*** RECORDS ***

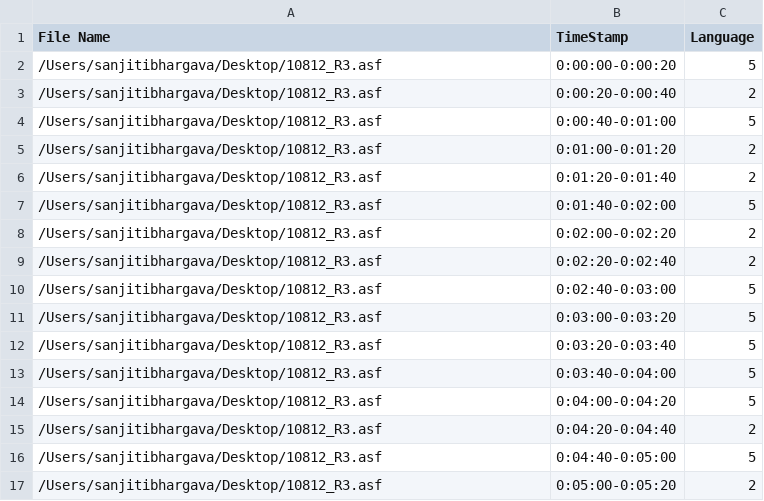
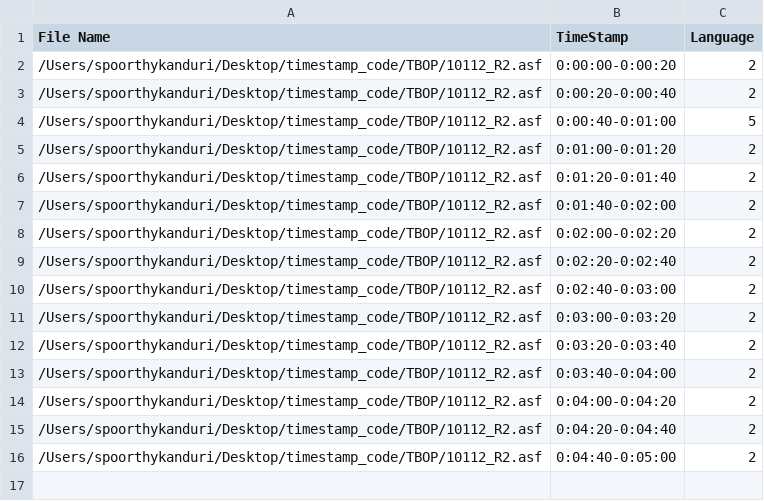
Before and after one commit to rjagiasi/TBOP, a CSV file: Data/Output/output.csv, drawn as a sheet.

```diff
--- a/Data/Output/output.csv
+++ b/Data/Output/output.csv
@@ -1,17 +1,16 @@
 "File Name","TimeStamp","Language"
-"/Users/sanjitibhargava/Desktop/10812_R3.asf","0:00:00-0:00:20","5"
-"/Users/sanjitibhargava/Desktop/10812_R3.asf","0:00:20-0:00:40","2"
-"/Users/sanjitibhargava/Desktop/10812_R3.asf","0:00:40-0:01:00","5"
-"/Users/sanjitibhargava/Desktop/10812_R3.asf","0:01:00-0:01:20","2"
-"/Users/sanjitibhargava/Desktop/10812_R3.asf","0:01:20-0:01:40","2"
-"/Users/sanjitibhargava/Desktop/10812_R3.asf","0:01:40-0:02:00","5"
-"/Users/sanjitibhargava/Desktop/10812_R3.asf","0:02:00-0:02:20","2"
-"/Users/sanjitibhargava/Desktop/10812_R3.asf","0:02:20-0:02:40","2"
-"/Users/sanjitibhargava/Desktop/10812_R3.asf","0:02:40-0:03:00","5"
-"/Users/sanjitibhargava/Desktop/10812_R3.asf","0:03:00-0:03:20","5"
-"/Users/sanjitibhargava/Desktop/10812_R3.asf","0:03:20-0:03:40","5"
-"/Users/sanjitibhargava/Desktop/10812_R3.asf","0:03:40-0:04:00","5"
-"/Users/sanjitibhargava/Desktop/10812_R3.asf","0:04:00-0:04:20","5"
-"/Users/sanjitibhargava/Desktop/10812_R3.asf","0:04:20-0:04:40","2"
-"/Users/sanjitibhargava/Desktop/10812_R3.asf","0:04:40-0:05:00","5"
-"/Users/sanjitibhargava/Desktop/10812_R3.asf","0:05:00-0:05:20","2"
+"/Users/spoorthykanduri/Desktop/timestamp_code/TBOP/10112_R2.asf","0:00:00-0:00:20","2"
+"/Users/spoorthykanduri/Desktop/timestamp_code/TBOP/10112_R2.asf","0:00:20-0:00:40","2"
+"/Users/spoorthykanduri/Desktop/timestamp_code/TBOP/10112_R2.asf","0:00:40-0:01:00","5"
+"/Users/spoorthykanduri/Desktop/timestamp_code/TBOP/10112_R2.asf","0:01:00-0:01:20","2"
+"/Users/spoorthykanduri/Desktop/timestamp_code/TBOP/10112_R2.asf","0:01:20-0:01:40","2"
+"/Users/spoorthykanduri/Desktop/timestamp_code/TBOP/10112_R2.asf","0:01:40-0:02:00","2"
+"/Users/spoorthykanduri/Desktop/timestamp_code/TBOP/10112_R2.asf","0:02:00-0:02:20","2"
+"/Users/spoorthykanduri/Desktop/timestamp_code/TBOP/10112_R2.asf","0:02:20-0:02:40","2"
+"/Users/spoorthykanduri/Desktop/timestamp_code/TBOP/10112_R2.asf","0:02:40-0:03:00","2"
+"/Users/spoorthykanduri/Desktop/timestamp_code/TBOP/10112_R2.asf","0:03:00-0:03:20","2"
+"/Users/spoorthykanduri/Desktop/timestamp_code/TBOP/10112_R2.asf","0:03:20-0:03:40","2"
+"/Users/spoorthykanduri/Desktop/timestamp_code/TBOP/10112_R2.asf","0:03:40-0:04:00","2"
+"/Users/spoorthykanduri/Desktop/timestamp_code/TBOP/10112_R2.asf","0:04:00-0:04:20","2"
+"/Users/spoorthykanduri/Desktop/timestamp_code/TBOP/10112_R2.asf","0:04:20-0:04:40","2"
+"/Users/spoorthykanduri/Desktop/timestamp_code/TBOP/10112_R2.asf","0:04:40-0:05:00","2"
```
Also changed, not shown: 9 other files.
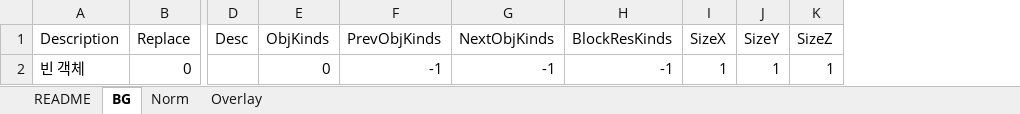
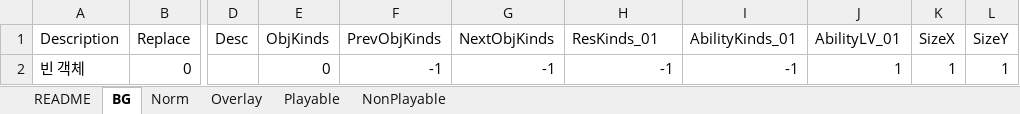
Before and after one commit to devmodle/0300000001.module_unitypackages, an Excel workbook: Templates/Tables/ObjInfo/ObjInfoTable.xlsx, sheet BG, drawn as a sheet; only a part is shown, gaps mark what is left out; values as stored, in another font and other column widths than the file's, no borders; charts and pictures not drawn; removed rows and columns are numbered as before the commit, all else as after; the diff names each change by its address in the sheet, - before the commit and + after, or states it on an @@ line.

```diff
--- a/Templates/Tables/ObjInfo/ObjInfoTable.xlsx (sheet BG)
+++ b/Templates/Tables/ObjInfo/ObjInfoTable.xlsx (sheet BG)
+sheet tab: Playable
+sheet tab: NonPlayable
+column I (AbilityKinds_01), row 2: -1
+column J (AbilityLV_01), row 2: 1
-column K (SizeZ), row 2: 1
-H1: BlockResKinds
+H1: ResKinds_01
```
Also changed, not shown: sheet Overlay, sheet Norm, charts or pictures, Templates/Tables/FXInfo/FXInfoTable.xlsx, Templates/Tables/ItemInfo/ItemInfoTable.xlsx, 25 other files.
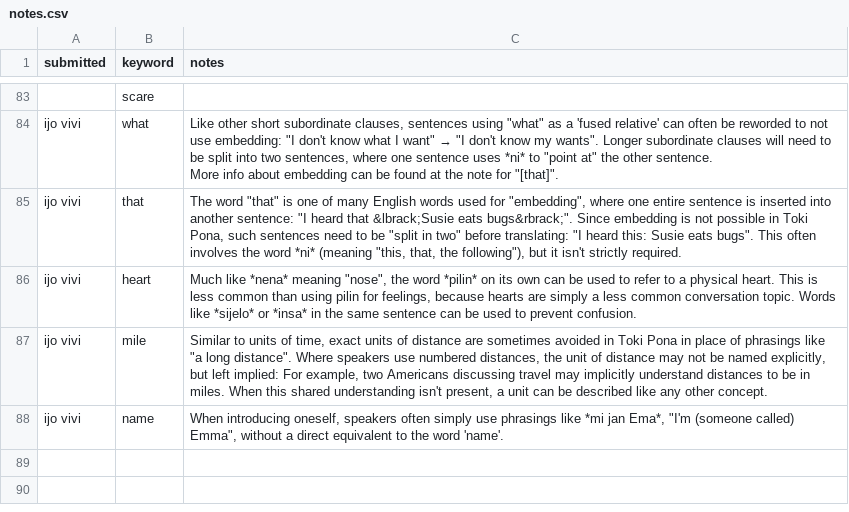
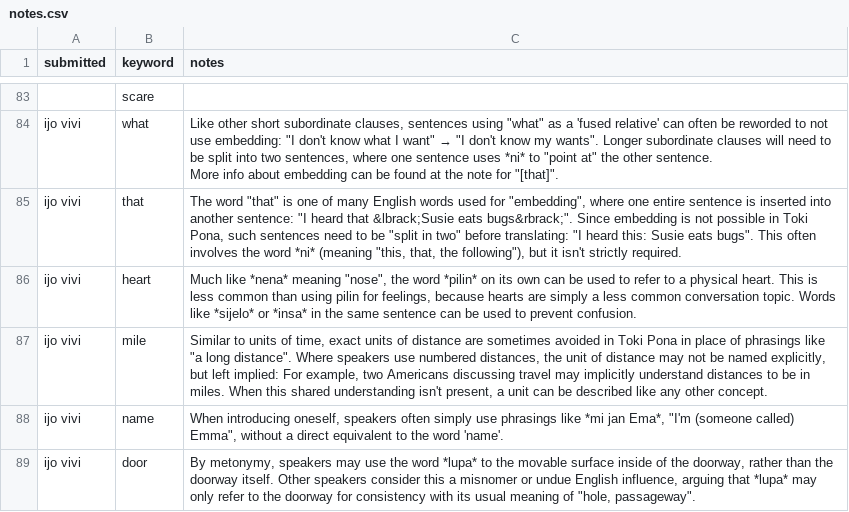
Before and after one commit to pona-la/kemeka.pona.la, a CSV file: data/notes.csv, drawn as a sheet; only a part is shown, gaps mark what is left out.

```diff
--- a/data/notes.csv
+++ b/data/notes.csv
@@ -144 +144,2 @@ ijo vivi,mile,"Similar to units of time, exact units of distance are sometimes a
 ijo vivi,name,"When introducing oneself, speakers often simply use phrasings like *mi jan Ema*, ""I'm (someone called) Emma"", without a direct equivalent to the word 'name'."
+ijo vivi,door,"By metonymy, speakers may use the word *lupa* to the movable surface inside of the doorway, rather than the doorway itself. Other speakers consider this a misnomer or undue English influence, arguing that *lupa* may only refer to the doorway for consistency with its usual meaning of ""hole, passageway""."
```
Also changed, not shown: data/definitions.csv.
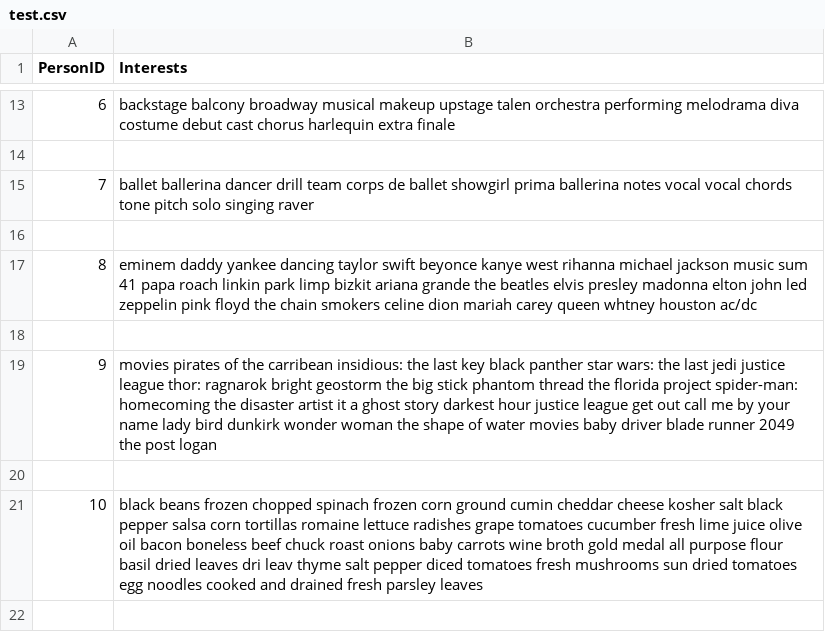
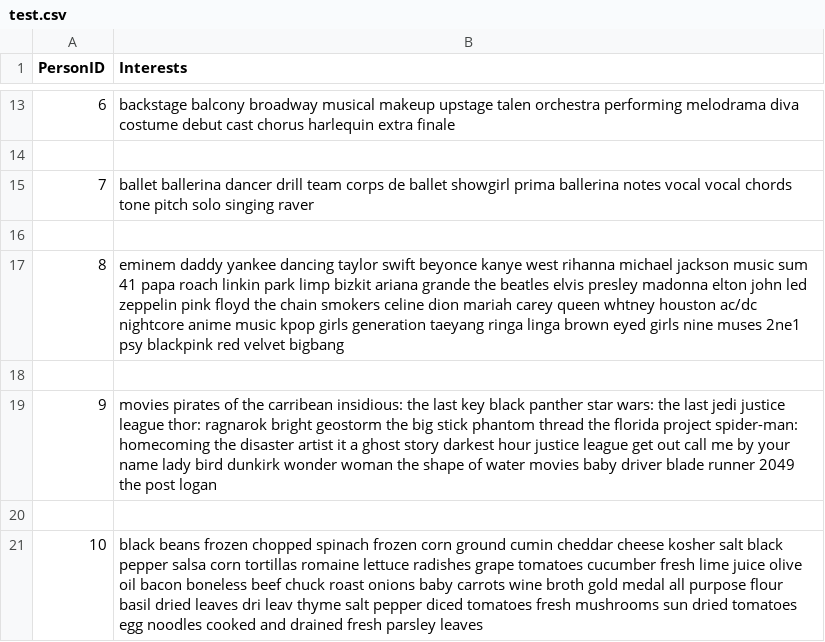
Before and after one commit to tvd5244/Capstone_Project, a CSV file: Learning/ai/Taras_Derewecki/test.csv, drawn as a sheet; only a part is shown, gaps mark what is left out.

```diff
--- a/Learning/ai/Taras_Derewecki/test.csv
+++ b/Learning/ai/Taras_Derewecki/test.csv
@@ -16,3 +16,3 @@ PersonID,Interests
 
-8,eminem daddy yankee dancing taylor swift beyonce kanye west rihanna michael jackson music sum 41 papa roach linkin park limp bizkit ariana grande the beatles elvis presley madonna elton john led zeppelin pink floyd the chain smokers celine dion mariah carey queen whtney houston ac/dc
+8,eminem daddy yankee dancing taylor swift beyonce kanye west rihanna michael jackson music sum 41 papa roach linkin park limp bizkit ariana grande the beatles elvis presley madonna elton john led zeppelin pink floyd the chain smokers celine dion mariah carey queen whtney houston ac/dc nightcore anime music kpop girls generation taeyang ringa linga brown eyed girls nine muses 2ne1 psy blackpink red velvet bigbang
 
```
Also changed, not shown: Learning/ai/Taras_Derewecki/train.csv.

*** End of RECORDS ***

● **THE TASK**:
In the records, find every line that has the string "changed" and copy it.

● **EXERCISE OUTPUT**:
Also changed, not shown: 9 other files.
Also changed, not shown: sheet Overlay, sheet Norm, charts or pictures, Templates/Tables/FXInfo/FXInfoTable.xlsx, Templates/Tables/ItemInfo/ItemInfoTable.xlsx, 25 other files.
Also changed, not shown: data/definitions.csv.
Also changed, not shown: Learning/ai/Taras_Derewecki/train.csv.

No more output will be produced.